1. The employee's primary duty is management of the enterprise in which the employee is employed or of a customarily recognized department or subdivision thereof;

2. The employee customarily and regularly directs the work of two or more other employees; and

3. The employee has the authority to hire or fire other employees or whose suggestions and recommendations as to the hiring, firing, advancement, promotion, or any other change of status of other employees are given particular weight.

29 C.F.R. §541.100. The EAP Regulations include a special rule for "highly compensated employees." These employees are exempt from overtime if:

1. The employee earns a total annual compensation of $100,000 or more, which includes at least $455 per week paid on a salary basis;

2. The employee's primary duty includes performing office or non-manual work; and

3. The employee customarily and regularly performs at least one of the exempt duties or responsibilities of an exempt executive, administrative or professional employee.

29 C.F.R. §541.601 (emphasis added). See also U.S. Department of Labor, Employment Standards Administration, Wage and Hour Division Fact Sheet #17H.

The Massachusetts Overtime Law, M.G.L. c. 151, §1A, also includes a provision which exempts "bona fide executive, or administrative or professional person[s]" from the requirement for overtime compensation. M.G.L. c. 151, §1A(3). The Massachusetts Minimum Wage Regulations were amended in 2003 to provide that "[t]he terms ' bona fide executive, or administrative or professional person' in M.G.L. c. 151, §1A(3), shall have the same meaning as set forth in Part 541 of Title 29 of the U.S. Code of Federal Regulations [the EAP Regulations]." 455 C.M.R. §2.02(3). The intent of this regulatory change was to clarify the meaning of these terms under state law, in order to encourage employer compliance and strengthen enforcement.

The EAP's salary, salary basis, and duties tests are incorporated by reference into the state regulation, and this incorporation includes the provisions for "highly compensated employees." [3] Therefore, this agency will apply the three-factor test articulated in 29 C.F.R. §541.601 to determine the applicability of the state overtime exemption to a particular employee. Based on the information you provided, the SSRs qualify for the exemption as "highly compensated employees." They meet the salary and salary basis tests, primarily perform office or non-manual work, and perform at least one of the duties listed under the executive exemption, i.e. their suggestions and recommendations as to the hiring, firing, advancement, promotion, or any other change of status of other employees are given particular weight by their employer. [4]

I hope this information has been helpful. If you have any further questions, please feel free to contact me.


Lisa C. Price
Deputy General Counsel

[1]As you know, most employers are also subject to the federal minimum wage and hour law, found in the Fair Labor Standards Act (FLSA), and regulations promulgated thereunder. For information about applicable federal wage and hour laws, you should contact the U.S. Department of Labor.
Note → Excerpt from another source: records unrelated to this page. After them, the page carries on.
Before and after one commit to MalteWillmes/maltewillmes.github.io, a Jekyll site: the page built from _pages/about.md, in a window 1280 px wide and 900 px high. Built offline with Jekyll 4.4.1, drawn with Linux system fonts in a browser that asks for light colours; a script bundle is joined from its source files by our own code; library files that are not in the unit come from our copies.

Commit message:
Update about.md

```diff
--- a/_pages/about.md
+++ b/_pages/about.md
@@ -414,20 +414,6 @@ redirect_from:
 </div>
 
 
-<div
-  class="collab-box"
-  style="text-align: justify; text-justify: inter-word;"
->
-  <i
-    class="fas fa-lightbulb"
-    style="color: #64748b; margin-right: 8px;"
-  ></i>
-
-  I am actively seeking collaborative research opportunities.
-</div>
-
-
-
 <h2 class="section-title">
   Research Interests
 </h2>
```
[2] In response to a follow-up e-mail from this Office, you confirmed that the total annual compensation received by these employees meets all the requirements of 29 C.F.R. 541.601(b)(1), which includes, among other things, a requirement that employees receive at least $455 per week on a salary or fee basis.

[3] This category of highly compensated employees was added to the EAP Regulations in 2004, and is included in a new general section on "Salary Requirements." While this constituted an organizational change within the EAP Regulations, the concept of a different test for more highly paid employees has been part of the FLSA "salary test" since 1949. See Part 541-Preamble: Defining and Delimiting the Exemptions for Executive, Administrative, Professional, Computer Professional and Outside Sales Employees, Final Rule, 69 Fed. Reg. 22122, 22173-74 (August 23, 2004) (previously referred to as the "special proviso for high salaried" executive, administrative, and professional employees').
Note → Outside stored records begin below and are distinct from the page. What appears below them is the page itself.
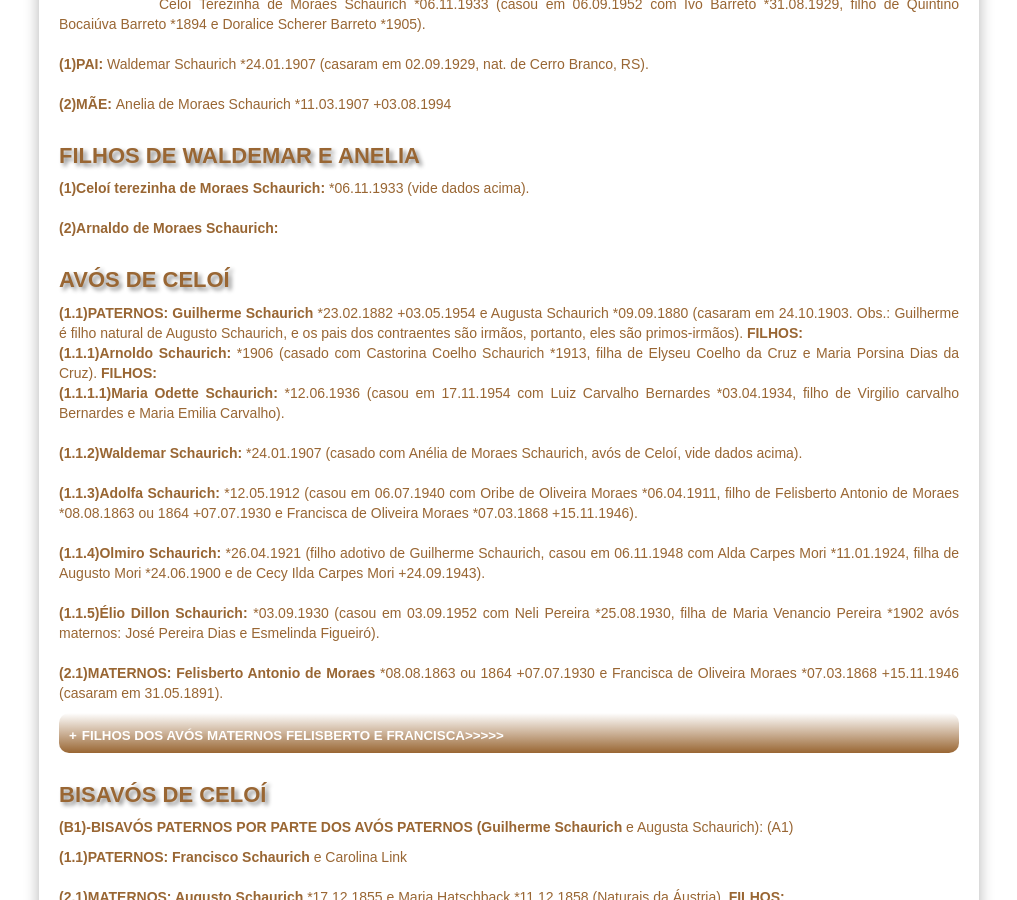
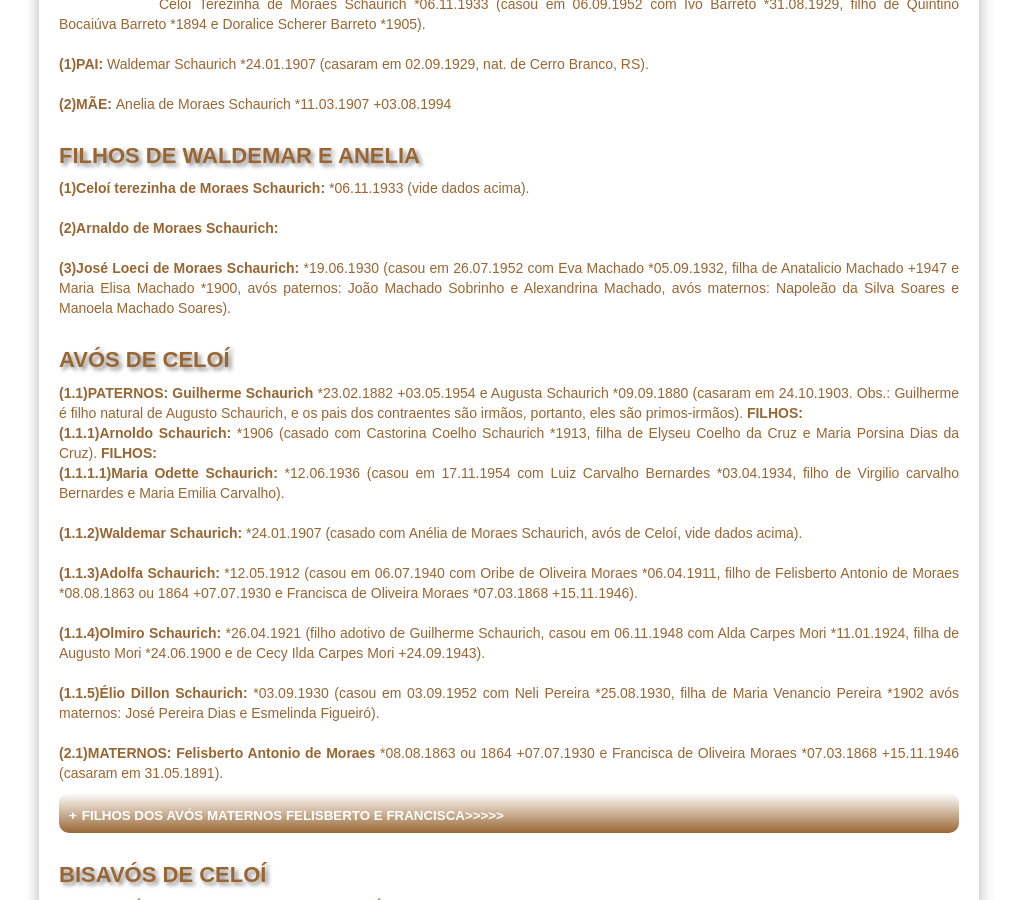
Before and after one commit to claudiovargas1955/claudiovargas1955.github.io, a Jekyll site: the page built from _pages/familia-schaurich.html, in a window 1280 px wide and 900 px high, scrolled down 410 px. Shown: the whole window, without its empty margins (131-1148 px from the left). Built offline with Jekyll 4.4.1, drawn with Linux system fonts in a browser that asks for light colours; some web fonts are replaced.

Commit message:
Update familia-schaurich.html

```diff
--- a/_pages/familia-schaurich.html
+++ b/_pages/familia-schaurich.html
@@ -107,6 +107,10 @@ filho de Quintino Bocaiúva Barreto *1894 e Doralice Scherer Barreto *1905). <br
   <p><b>(1)Celoí terezinha de Moraes Schaurich: </b>*06.11.1933 (vide dados acima).<br><br>
 
   <b>(2)Arnaldo de Moraes Schaurich: </b> <br><br>
+
+  <b>(3)José Loeci de Moraes Schaurich: </b>*19.06.1930 (casou em 26.07.1952 com Eva Machado *05.09.1932, filha de Anatalicio Machado
+  +1947 e Maria Elisa Machado *1900, avós paternos: João Machado Sobrinho e Alexandrina Machado, avós maternos: Napoleão da Silva Soares
+  e Manoela Machado Soares).<br><br>
 
 <h4>AVÓS DE CELOÍ</h4>
 <p><b>(1.1)PATERNOS: Guilherme Schaurich </b>*23.02.1882 +03.05.1954 e Augusta Schaurich *09.09.1880 (casaram em 24.10.1903. Obs.:
```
[4] The SSRs who manage offices may meet other duties test criteria as well.

***= Names have been Omitted